#### WORK REQUIRED:
Read through the material below and copy each line in which the word "Title" occurs.

#### THE INPUT:
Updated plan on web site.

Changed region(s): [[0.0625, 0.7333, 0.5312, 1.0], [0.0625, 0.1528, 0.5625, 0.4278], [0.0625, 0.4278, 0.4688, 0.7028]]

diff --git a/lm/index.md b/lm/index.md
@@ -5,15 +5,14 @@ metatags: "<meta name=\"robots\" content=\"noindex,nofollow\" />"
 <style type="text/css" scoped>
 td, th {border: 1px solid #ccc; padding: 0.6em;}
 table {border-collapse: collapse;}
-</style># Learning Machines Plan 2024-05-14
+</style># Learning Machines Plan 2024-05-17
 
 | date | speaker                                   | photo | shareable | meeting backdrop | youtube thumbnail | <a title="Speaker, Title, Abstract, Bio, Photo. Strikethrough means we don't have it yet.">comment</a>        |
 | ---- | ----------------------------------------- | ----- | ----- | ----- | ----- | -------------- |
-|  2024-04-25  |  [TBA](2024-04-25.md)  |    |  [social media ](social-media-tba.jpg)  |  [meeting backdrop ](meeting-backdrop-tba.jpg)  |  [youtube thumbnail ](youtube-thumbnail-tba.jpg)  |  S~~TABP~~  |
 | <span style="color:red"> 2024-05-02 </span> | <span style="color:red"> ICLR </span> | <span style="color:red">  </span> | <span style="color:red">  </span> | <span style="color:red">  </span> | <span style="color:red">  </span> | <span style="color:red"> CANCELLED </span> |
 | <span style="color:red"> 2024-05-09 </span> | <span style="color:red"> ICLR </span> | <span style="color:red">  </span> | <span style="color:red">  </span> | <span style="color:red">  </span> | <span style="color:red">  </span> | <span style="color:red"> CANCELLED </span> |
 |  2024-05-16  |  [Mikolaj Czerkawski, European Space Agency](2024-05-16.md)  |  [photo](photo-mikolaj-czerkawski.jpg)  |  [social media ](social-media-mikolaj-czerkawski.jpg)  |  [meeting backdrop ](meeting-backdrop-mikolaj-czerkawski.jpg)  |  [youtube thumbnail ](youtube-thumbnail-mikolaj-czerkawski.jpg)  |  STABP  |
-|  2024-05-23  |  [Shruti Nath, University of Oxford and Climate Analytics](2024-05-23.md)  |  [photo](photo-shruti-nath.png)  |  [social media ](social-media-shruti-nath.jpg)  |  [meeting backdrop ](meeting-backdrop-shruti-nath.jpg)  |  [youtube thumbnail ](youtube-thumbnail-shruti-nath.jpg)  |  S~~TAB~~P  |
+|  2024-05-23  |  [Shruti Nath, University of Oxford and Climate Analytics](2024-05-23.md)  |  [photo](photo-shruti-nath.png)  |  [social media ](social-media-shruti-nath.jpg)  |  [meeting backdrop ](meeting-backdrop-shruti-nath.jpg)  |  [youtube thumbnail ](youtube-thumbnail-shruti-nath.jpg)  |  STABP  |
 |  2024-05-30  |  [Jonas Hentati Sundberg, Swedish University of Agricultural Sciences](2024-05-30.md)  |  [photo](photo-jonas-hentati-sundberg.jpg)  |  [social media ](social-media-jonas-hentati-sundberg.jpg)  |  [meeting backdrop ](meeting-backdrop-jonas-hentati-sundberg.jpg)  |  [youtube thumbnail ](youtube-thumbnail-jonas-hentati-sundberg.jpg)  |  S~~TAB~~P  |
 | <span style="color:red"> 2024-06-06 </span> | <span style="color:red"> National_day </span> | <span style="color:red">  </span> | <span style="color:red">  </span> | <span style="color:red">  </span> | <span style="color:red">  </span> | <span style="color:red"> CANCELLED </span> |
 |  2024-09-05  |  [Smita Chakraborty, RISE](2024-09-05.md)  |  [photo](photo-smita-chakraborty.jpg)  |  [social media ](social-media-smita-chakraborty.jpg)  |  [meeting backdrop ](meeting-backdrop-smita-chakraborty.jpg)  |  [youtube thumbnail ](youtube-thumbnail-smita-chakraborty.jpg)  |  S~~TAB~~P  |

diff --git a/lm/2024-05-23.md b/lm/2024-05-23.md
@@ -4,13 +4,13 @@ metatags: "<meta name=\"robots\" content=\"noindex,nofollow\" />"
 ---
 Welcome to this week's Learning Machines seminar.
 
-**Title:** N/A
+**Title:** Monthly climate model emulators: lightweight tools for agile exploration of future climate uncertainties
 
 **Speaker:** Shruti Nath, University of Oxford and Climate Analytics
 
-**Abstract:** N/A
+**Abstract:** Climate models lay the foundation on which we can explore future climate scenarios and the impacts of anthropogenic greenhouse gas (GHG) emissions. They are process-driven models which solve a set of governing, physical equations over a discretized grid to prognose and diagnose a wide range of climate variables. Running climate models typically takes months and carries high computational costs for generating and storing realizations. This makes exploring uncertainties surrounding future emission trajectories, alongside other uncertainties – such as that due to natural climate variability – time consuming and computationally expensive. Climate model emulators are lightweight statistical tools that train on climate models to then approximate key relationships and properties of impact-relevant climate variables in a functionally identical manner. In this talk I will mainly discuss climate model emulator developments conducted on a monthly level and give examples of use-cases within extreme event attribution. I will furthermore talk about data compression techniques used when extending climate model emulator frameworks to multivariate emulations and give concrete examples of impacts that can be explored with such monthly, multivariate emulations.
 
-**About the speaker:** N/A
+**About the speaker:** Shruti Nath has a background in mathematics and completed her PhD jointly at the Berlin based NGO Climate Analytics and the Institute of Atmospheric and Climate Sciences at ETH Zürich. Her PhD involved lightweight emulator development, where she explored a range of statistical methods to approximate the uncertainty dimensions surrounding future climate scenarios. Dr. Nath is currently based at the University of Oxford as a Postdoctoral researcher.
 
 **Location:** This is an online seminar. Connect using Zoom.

#### THE COMPLETED TASK:
 | date | speaker                                   | photo | shareable | meeting backdrop | youtube thumbnail | <a title="Speaker, Title, Abstract, Bio, Photo. Strikethrough means we don't have it yet.">comment</a>        |
-**Title:** N/A
+**Title:** Monthly climate model emulators: lightweight tools for agile exploration of future climate uncertainties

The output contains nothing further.